[Start of section]

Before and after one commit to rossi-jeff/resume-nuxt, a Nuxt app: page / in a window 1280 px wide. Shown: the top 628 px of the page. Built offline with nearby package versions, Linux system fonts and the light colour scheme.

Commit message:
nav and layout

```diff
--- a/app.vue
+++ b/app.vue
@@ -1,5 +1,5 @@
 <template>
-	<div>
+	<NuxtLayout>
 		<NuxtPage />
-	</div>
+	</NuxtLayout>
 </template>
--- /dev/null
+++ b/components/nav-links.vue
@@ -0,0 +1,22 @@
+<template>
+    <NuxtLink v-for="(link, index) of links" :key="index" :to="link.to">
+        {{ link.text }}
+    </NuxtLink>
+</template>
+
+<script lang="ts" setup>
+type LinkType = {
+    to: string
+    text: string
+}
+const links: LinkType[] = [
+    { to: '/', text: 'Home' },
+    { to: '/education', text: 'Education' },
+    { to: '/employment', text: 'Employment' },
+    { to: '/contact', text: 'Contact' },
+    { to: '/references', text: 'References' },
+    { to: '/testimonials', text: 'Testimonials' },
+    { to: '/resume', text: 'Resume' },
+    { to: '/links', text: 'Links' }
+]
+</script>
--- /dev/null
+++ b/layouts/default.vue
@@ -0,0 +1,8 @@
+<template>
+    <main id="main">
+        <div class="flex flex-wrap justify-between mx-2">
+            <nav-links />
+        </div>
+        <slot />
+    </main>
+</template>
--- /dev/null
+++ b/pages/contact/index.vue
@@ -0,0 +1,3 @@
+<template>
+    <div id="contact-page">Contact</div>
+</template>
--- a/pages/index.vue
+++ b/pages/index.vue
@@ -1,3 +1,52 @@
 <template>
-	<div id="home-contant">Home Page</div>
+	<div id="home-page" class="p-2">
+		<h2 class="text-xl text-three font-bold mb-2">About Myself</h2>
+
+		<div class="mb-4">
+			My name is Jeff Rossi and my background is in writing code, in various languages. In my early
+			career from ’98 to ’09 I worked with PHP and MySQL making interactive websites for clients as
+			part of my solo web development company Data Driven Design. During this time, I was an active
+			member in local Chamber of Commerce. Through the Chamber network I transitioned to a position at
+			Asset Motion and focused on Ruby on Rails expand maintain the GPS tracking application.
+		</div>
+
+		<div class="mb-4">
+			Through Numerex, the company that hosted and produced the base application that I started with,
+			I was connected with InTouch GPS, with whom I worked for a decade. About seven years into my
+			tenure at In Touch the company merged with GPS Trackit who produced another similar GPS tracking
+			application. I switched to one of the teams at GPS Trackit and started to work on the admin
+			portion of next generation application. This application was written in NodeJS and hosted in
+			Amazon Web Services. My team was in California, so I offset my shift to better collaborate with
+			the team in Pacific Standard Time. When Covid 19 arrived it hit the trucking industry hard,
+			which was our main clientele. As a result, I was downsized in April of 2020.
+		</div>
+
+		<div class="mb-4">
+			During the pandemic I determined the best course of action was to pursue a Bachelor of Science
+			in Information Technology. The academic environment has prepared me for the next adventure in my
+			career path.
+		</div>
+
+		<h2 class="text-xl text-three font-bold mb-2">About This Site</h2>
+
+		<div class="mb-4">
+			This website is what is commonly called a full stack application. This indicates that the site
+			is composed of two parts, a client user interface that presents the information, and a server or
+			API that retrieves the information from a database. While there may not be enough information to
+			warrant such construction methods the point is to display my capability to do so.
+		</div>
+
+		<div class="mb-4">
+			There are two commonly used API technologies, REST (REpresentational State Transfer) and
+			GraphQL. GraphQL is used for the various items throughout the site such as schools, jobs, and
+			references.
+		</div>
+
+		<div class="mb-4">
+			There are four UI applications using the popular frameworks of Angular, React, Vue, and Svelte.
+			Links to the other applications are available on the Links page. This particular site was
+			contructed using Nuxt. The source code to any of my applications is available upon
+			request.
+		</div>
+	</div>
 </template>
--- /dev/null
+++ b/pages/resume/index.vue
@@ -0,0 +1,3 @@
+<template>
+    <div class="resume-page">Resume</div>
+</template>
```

[End of section]

WHAT IS NEEDED:
Reproduce the records above exactly. Leave nothing out.

WRITTEN RESPONSE:
Before and after one commit to rossi-jeff/resume-nuxt, a Nuxt app: page / in a window 1280 px wide. Shown: the top 628 px of the page. Built offline with nearby package versions, Linux system fonts and the light colour scheme.

Commit message:
nav and layout

```diff
--- a/app.vue
+++ b/app.vue
@@ -1,5 +1,5 @@
 <template>
-	<div>
+	<NuxtLayout>
 		<NuxtPage />
-	</div>
+	</NuxtLayout>
 </template>
--- /dev/null
+++ b/components/nav-links.vue
@@ -0,0 +1,22 @@
+<template>
+    <NuxtLink v-for="(link, index) of links" :key="index" :to="link.to">
+        {{ link.text }}
+    </NuxtLink>
+</template>
+
+<script lang="ts" setup>
+type LinkType = {
+    to: string
+    text: string
+}
+const links: LinkType[] = [
+    { to: '/', text: 'Home' },
+    { to: '/education', text: 'Education' },
+    { to: '/employment', text: 'Employment' },
+    { to: '/contact', text: 'Contact' },
+    { to: '/references', text: 'References' },
+    { to: '/testimonials', text: 'Testimonials' },
+    { to: '/resume', text: 'Resume' },
+    { to: '/links', text: 'Links' }
+]
+</script>
--- /dev/null
+++ b/layouts/default.vue
@@ -0,0 +1,8 @@
+<template>
+    <main id="main">
+        <div class="flex flex-wrap justify-between mx-2">
+            <nav-links />
+        </div>
+        <slot />
+    </main>
+</template>
--- /dev/null
+++ b/pages/contact/index.vue
@@ -0,0 +1,3 @@
+<template>
+    <div id="contact-page">Contact</div>
+</template>
--- a/pages/index.vue
+++ b/pages/index.vue
@@ -1,3 +1,52 @@
 <template>
-	<div id="home-contant">Home Page</div>
+	<div id="home-page" class="p-2">
+		<h2 class="text-xl text-three font-bold mb-2">About Myself</h2>
+
+		<div class="mb-4">
+			My name is Jeff Rossi and my background is in writing code, in various languages. In my early
+			career from ’98 to ’09 I worked with PHP and MySQL making interactive websites for clients as
+			part of my solo web development company Data Driven Design. During this time, I was an active
+			member in local Chamber of Commerce. Through the Chamber network I transitioned to a position at
+			Asset Motion and focused on Ruby on Rails expand maintain the GPS tracking application.
+		</div>
+
+		<div class="mb-4">
+			Through Numerex, the company that hosted and produced the base application that I started with,
+			I was connected with InTouch GPS, with whom I worked for a decade. About seven years into my
+			tenure at In Touch the company merged with GPS Trackit who produced another similar GPS tracking
+			application. I switched to one of the teams at GPS Trackit and started to work on the admin
+			portion of next generation application. This application was written in NodeJS and hosted in
+			Amazon Web Services. My team was in California, so I offset my shift to better collaborate with
+			the team in Pacific Standard Time. When Covid 19 arrived it hit the trucking industry hard,
+			which was our main clientele. As a result, I was downsized in April of 2020.
+		</div>
+
+		<div class="mb-4">
+			During the pandemic I determined the best course of action was to pursue a Bachelor of Science
+			in Information Technology. The academic environment has prepared me for the next adventure in my
+			career path.
+		</div>
+
+		<h2 class="text-xl text-three font-bold mb-2">About This Site</h2>
+
+		<div class="mb-4">
+			This website is what is commonly called a full stack application. This indicates that the site
+			is composed of two parts, a client user interface that presents the information, and a server or
+			API that retrieves the information from a database. While there may not be enough information to
+			warrant such construction methods the point is to display my capability to do so.
+		</div>
+
+		<div class="mb-4">
+			There are two commonly used API technologies, REST (REpresentational State Transfer) and
+			GraphQL. GraphQL is used for the various items throughout the site such as schools, jobs, and
+			references.
+		</div>
+
+		<div class="mb-4">
+			There are four UI applications using the popular frameworks of Angular, React, Vue, and Svelte.
+			Links to the other applications are available on the Links page. This particular site was
+			contructed using Nuxt. The source code to any of my applications is available upon
+			request.
+		</div>
+	</div>
 </template>
--- /dev/null
+++ b/pages/resume/index.vue
@@ -0,0 +1,3 @@
+<template>
+    <div class="resume-page">Resume</div>
+</template>
```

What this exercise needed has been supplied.